> [Source records]:

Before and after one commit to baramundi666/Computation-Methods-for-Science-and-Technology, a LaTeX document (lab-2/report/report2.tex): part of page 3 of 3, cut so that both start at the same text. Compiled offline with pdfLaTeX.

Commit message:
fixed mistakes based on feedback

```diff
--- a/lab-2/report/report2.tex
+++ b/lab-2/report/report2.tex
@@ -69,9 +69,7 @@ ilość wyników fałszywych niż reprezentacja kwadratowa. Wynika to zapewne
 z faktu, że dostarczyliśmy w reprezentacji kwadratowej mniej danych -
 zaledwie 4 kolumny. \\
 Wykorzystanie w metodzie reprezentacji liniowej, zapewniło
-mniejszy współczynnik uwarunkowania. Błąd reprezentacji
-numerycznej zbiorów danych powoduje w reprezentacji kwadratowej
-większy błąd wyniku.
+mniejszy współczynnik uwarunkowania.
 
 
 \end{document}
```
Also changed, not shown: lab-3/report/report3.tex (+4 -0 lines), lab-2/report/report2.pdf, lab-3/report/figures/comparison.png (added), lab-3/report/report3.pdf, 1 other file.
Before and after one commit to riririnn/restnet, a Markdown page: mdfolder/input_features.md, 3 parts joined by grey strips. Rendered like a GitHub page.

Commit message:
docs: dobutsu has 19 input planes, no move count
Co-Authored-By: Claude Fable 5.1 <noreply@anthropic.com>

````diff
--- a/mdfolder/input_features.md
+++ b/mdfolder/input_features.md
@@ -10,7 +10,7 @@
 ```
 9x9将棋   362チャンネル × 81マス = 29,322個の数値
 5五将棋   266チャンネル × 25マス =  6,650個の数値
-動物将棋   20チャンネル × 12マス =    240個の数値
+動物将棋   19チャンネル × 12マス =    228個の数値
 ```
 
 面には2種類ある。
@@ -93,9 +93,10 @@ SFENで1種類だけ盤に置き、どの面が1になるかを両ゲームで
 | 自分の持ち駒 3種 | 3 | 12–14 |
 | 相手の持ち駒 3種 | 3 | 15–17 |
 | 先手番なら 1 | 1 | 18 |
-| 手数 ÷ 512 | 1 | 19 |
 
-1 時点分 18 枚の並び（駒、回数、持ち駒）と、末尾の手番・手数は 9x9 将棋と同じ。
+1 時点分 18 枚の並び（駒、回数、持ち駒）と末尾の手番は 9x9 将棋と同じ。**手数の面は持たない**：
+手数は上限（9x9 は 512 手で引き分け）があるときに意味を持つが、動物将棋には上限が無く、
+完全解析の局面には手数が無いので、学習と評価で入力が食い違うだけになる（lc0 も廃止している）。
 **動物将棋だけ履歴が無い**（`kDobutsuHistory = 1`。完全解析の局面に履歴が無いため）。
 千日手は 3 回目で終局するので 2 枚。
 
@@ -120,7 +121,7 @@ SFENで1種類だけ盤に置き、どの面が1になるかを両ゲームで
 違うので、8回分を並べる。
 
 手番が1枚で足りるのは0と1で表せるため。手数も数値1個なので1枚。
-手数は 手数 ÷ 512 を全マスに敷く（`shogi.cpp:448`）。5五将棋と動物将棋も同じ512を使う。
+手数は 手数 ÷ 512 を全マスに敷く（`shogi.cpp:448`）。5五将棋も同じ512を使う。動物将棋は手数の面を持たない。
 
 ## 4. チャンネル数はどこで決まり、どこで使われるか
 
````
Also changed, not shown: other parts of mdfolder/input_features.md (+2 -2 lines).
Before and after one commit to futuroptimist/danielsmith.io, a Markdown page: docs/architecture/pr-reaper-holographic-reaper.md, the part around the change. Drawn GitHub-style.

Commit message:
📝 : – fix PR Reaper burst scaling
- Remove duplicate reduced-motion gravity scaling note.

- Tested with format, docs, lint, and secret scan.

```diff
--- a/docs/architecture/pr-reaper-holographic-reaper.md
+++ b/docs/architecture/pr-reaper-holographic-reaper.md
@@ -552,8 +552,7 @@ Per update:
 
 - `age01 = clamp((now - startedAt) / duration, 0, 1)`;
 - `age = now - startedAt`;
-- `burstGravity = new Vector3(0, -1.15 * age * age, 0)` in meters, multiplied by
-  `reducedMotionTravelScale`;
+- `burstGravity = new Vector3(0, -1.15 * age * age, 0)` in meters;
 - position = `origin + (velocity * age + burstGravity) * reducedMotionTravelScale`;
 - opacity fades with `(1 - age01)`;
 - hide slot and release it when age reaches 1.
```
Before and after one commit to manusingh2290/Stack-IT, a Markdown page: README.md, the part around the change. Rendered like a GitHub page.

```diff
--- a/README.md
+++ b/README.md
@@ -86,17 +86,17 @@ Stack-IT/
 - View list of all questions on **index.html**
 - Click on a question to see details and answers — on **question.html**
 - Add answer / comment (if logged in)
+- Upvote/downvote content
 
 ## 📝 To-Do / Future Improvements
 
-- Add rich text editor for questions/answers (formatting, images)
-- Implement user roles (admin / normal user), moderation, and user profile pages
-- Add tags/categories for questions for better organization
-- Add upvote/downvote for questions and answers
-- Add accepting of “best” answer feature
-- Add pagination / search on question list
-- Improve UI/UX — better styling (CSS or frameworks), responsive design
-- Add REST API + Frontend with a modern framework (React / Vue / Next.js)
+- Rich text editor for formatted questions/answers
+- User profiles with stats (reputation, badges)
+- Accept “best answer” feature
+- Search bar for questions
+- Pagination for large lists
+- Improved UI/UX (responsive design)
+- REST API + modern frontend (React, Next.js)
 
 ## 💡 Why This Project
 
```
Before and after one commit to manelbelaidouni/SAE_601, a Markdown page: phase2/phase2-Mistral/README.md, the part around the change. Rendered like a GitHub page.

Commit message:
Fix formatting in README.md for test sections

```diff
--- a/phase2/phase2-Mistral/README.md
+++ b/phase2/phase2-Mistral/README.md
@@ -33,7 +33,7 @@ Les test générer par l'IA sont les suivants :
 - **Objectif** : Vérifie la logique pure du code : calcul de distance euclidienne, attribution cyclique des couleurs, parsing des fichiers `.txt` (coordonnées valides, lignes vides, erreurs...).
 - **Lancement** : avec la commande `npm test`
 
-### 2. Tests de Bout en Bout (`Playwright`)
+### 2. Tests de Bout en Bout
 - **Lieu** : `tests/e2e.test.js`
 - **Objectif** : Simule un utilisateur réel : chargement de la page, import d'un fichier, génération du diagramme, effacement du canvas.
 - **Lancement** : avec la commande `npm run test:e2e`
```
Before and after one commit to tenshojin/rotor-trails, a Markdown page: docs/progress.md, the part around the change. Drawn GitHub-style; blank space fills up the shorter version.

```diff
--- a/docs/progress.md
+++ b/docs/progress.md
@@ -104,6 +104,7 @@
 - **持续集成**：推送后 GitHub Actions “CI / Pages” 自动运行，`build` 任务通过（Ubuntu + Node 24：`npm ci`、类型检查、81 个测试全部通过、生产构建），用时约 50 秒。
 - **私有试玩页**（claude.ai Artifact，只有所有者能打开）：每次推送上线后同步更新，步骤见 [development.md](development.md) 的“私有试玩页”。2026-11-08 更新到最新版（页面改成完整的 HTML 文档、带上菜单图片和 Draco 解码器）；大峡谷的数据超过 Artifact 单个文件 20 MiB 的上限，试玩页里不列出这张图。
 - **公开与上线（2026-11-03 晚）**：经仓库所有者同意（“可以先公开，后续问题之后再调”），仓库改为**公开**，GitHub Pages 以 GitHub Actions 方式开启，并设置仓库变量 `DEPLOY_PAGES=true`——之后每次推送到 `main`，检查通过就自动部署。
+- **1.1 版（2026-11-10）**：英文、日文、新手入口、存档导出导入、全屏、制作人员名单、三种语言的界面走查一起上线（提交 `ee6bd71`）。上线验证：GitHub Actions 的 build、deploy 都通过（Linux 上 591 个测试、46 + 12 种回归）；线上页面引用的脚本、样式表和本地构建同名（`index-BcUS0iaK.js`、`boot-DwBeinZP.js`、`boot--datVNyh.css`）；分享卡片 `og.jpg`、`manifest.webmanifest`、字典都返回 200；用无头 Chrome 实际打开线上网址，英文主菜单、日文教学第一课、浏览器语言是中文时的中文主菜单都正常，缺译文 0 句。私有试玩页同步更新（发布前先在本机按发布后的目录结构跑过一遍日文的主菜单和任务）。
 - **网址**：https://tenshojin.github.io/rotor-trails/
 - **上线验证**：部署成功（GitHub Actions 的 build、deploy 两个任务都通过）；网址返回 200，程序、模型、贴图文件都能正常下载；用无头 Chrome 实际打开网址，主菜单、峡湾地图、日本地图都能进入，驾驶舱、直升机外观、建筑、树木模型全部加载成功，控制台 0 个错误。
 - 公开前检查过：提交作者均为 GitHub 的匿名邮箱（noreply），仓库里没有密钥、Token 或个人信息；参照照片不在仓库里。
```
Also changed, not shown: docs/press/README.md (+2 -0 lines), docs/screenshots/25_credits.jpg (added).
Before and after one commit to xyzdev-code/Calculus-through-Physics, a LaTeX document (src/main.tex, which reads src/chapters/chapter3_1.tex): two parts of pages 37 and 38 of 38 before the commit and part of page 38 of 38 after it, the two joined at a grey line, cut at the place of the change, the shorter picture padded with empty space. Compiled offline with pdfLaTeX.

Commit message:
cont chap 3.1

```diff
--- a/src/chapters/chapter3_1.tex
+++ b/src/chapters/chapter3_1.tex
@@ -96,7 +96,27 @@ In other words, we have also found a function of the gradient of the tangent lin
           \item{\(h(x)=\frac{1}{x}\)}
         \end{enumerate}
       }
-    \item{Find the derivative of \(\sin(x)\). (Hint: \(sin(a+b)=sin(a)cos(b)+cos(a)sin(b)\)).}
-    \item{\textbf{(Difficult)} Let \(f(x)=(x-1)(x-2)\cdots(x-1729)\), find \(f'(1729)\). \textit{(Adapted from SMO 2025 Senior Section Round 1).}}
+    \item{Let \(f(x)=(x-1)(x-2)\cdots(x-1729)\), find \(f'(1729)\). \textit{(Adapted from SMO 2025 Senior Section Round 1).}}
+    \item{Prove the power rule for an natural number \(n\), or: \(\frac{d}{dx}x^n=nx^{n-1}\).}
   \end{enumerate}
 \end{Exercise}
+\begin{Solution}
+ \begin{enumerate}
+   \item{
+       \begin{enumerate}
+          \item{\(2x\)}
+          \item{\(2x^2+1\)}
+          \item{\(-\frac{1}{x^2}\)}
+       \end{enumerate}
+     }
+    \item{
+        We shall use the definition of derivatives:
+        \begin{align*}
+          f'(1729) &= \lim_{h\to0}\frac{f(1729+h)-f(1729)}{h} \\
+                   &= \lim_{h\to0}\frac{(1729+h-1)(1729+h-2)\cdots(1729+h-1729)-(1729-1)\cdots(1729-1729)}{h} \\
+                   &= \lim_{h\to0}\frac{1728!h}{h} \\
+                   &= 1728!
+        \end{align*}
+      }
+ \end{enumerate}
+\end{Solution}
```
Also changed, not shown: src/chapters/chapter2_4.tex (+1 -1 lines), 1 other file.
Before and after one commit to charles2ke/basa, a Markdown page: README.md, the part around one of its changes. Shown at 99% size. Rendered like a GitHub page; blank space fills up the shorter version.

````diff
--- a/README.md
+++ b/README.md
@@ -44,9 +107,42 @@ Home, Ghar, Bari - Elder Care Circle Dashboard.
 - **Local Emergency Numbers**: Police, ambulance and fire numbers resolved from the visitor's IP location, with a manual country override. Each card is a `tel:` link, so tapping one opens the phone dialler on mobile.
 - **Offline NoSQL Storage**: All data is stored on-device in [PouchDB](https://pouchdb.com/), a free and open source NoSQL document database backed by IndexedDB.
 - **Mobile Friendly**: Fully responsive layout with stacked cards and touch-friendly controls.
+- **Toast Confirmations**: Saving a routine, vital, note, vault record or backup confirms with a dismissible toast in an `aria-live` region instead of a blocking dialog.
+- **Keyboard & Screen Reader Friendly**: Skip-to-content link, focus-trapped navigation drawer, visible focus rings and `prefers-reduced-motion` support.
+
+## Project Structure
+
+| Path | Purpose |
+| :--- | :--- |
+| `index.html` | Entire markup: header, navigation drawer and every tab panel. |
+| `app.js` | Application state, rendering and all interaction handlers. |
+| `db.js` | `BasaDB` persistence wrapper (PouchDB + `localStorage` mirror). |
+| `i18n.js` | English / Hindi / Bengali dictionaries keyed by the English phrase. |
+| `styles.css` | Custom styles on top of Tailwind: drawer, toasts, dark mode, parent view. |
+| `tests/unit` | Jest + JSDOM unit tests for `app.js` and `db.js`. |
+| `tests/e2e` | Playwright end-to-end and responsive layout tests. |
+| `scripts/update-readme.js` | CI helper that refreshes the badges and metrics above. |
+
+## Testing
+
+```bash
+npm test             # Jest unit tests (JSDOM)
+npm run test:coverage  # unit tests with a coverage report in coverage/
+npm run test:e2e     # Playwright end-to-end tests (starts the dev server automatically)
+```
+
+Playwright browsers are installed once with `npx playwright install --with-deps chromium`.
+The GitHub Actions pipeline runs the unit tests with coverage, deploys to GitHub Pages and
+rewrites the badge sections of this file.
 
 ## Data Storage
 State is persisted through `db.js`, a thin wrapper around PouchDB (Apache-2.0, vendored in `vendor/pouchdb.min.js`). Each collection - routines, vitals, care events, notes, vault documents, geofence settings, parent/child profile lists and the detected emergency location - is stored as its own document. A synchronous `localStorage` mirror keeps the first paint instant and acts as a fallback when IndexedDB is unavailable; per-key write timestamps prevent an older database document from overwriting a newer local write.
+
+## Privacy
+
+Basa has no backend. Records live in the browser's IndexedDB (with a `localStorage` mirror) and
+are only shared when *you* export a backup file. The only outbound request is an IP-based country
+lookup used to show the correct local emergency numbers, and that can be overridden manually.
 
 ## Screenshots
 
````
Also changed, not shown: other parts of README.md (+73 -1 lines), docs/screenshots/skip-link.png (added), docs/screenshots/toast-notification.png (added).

> [Assignment]: Find every line in the records above that contains the word "questions", and copy each one.

> [Solution below]:
 - View list of all questions on **index.html**
-- Add rich text editor for questions/answers (formatting, images)
-- Add tags/categories for questions for better organization
-- Add upvote/downvote for questions and answers
+- Rich text editor for formatted questions/answers
+- Search bar for questions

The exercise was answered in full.